In January I joined The Good Trade, an online publication dedicated to brands focusing on creating positive social and environmental impact, as the Assistant Editor. More on this in a future blog post, but I'm helping run the behind-the-scenes and social media so that the amazing Editor-In-Chief can focus on new avenues for growth.
It's a job in which I can invest both my values and my skills, and I am so thrilled to be a part of it.
Both amazing jobs, and both in addition to my bread-and-butter job of dealing with spreadsheets all day.
I had three jobs, and it still wasn't enough.
My time had stretched out in so many unusual ways that I began to make less money, while managing to be more mentally, emotionally and physically involved in work. And making less just made me angry at myself for not doing enough.
Turns out, beating yourself up for not doing enough, while simultaneously doing too much, is not sustainable.
I have been riding an emotional rollercoaster for three months - some days are amazing and filled with gratitude for these opportunities. But some days I cry about money, sleep, sex, yoga, cleanliness, and the indomitable acne on my face so often that I have my grievances memorized.
But each job had something to it that I cherished, and I didn't want to have to quit something because "I couldn't handle it."
On a side note - isn't it insane when you feel chastised for putting yourself and your well-being before something like a job or other obligation? Imagine this in my best whiny voice: it's just not fair!
So I had to let myself let myself go.
I realized that of the three jobs, I could leave the desk work at the yoga studio and still keep the relationship going with the community there. So, I did the bravest thing I've ever done and I sent a nice email to say I was quitting (jk, about the bravery guys).
Honestly, I could have done it in person, but every time I had a moment to do it, my courage disappeared and I realized how much I would probably have to cry before spitting it all out. I saved the waterworks and made the slightly unprofessional move of writing it all in an email.
I also feared that my decision to work as a volunteer (where I clean puddles of sweat in exchange for free yoga), wouldn't be enough to keep me as a part of the community. I didn't want to disappoint, so I kept putting it off. But when I finally sent that email...I was met with kindness.
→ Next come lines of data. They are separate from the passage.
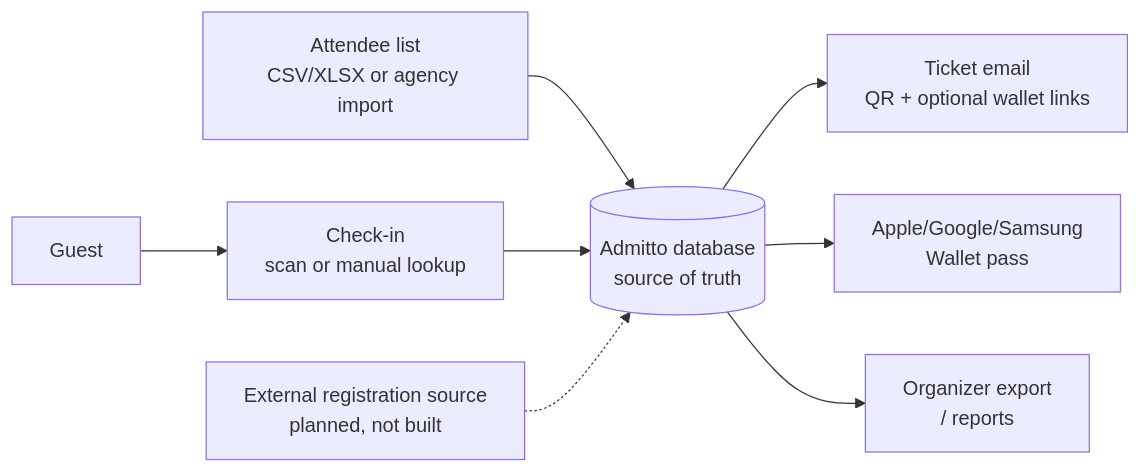
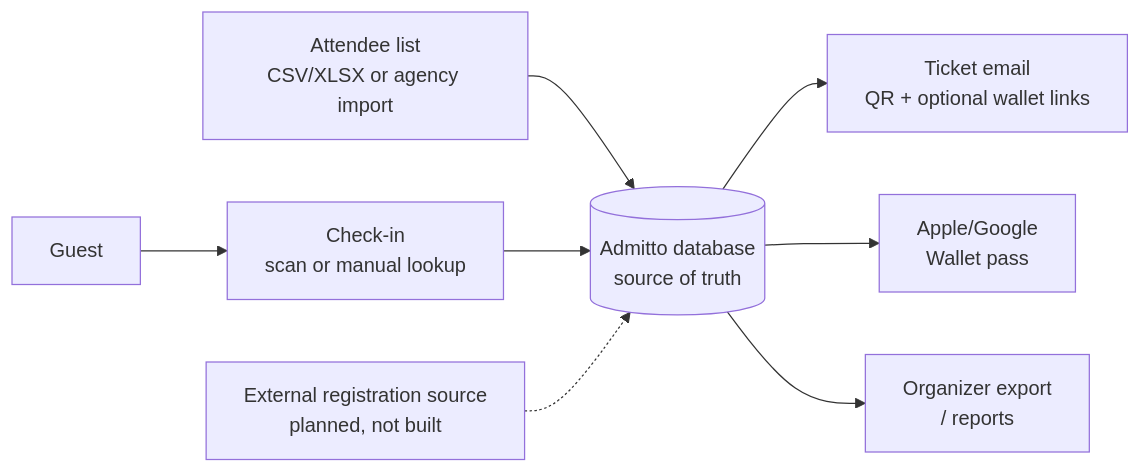
Before and after one commit to solarssk/admitto: the second of 2 diagrams in docs/security/ARCHITECTURE-FOR-AUDITORS.md, drawn with Mermaid. The commit also changed other lines of this file and 4 other files, not shown here.

First line of the commit message:
docs: fix review findings - production claim, Samsung wallet, tab scope, diagram order

````diff
--- a/docs/security/ARCHITECTURE-FOR-AUDITORS.md
+++ b/docs/security/ARCHITECTURE-FOR-AUDITORS.md
@@ -74,10 +74,10 @@
 ```mermaid
 flowchart LR
   Import[Attendee list\nCSV/XLSX or agency import] --> Core[(Admitto database\nsource of truth)]
   Core --> Mail[Ticket email\nQR + optional wallet links]
-  Core --> Wallet[Apple/Google/Samsung\nWallet pass]
+  Core --> Wallet[Apple/Google\nWallet pass]
   Guest[Guest] --> Checkin[Check-in\nscan or manual lookup]
   Checkin --> Core
   Core --> Export[Organizer export\n/ reports]
   Ingest[External registration source\nplanned, not built] -.-> Core
 ```
````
There was so much more grace available to me than I had thought. My boss is a compassionate, nurturing woman who had my back 100%.
So I'm happy to say that my final day at the yoga studio front desk is next week! This was the first time I have ever quit a job without having "I'm moving" as the excuse, and it took a lot to admit that I just needed a break.
I'm so grateful to the time I spent at the desk there, where I was able to rebuild my confidence and start laying some roots here in Los Angeles. I actually think I have to thank my yoga studio for instilling the drive to put myself out there and apply to The Good Trade.
And now, to you.
What is it that you are holding on to right now that isn't serving you? Is there something you're hesitant to let go of?
If there is, give yourself boatloads of love and mountains of grace & self-forgiveness as you begin the process of letting it go. None of us can just "flip the switch" and become the perfect version of ourselves living the perfect version of our lives, so don't burden yourself with that expectation.
So let me know - is there something like this in your life right now? And how do you make the decision of when to hang on and when to let go?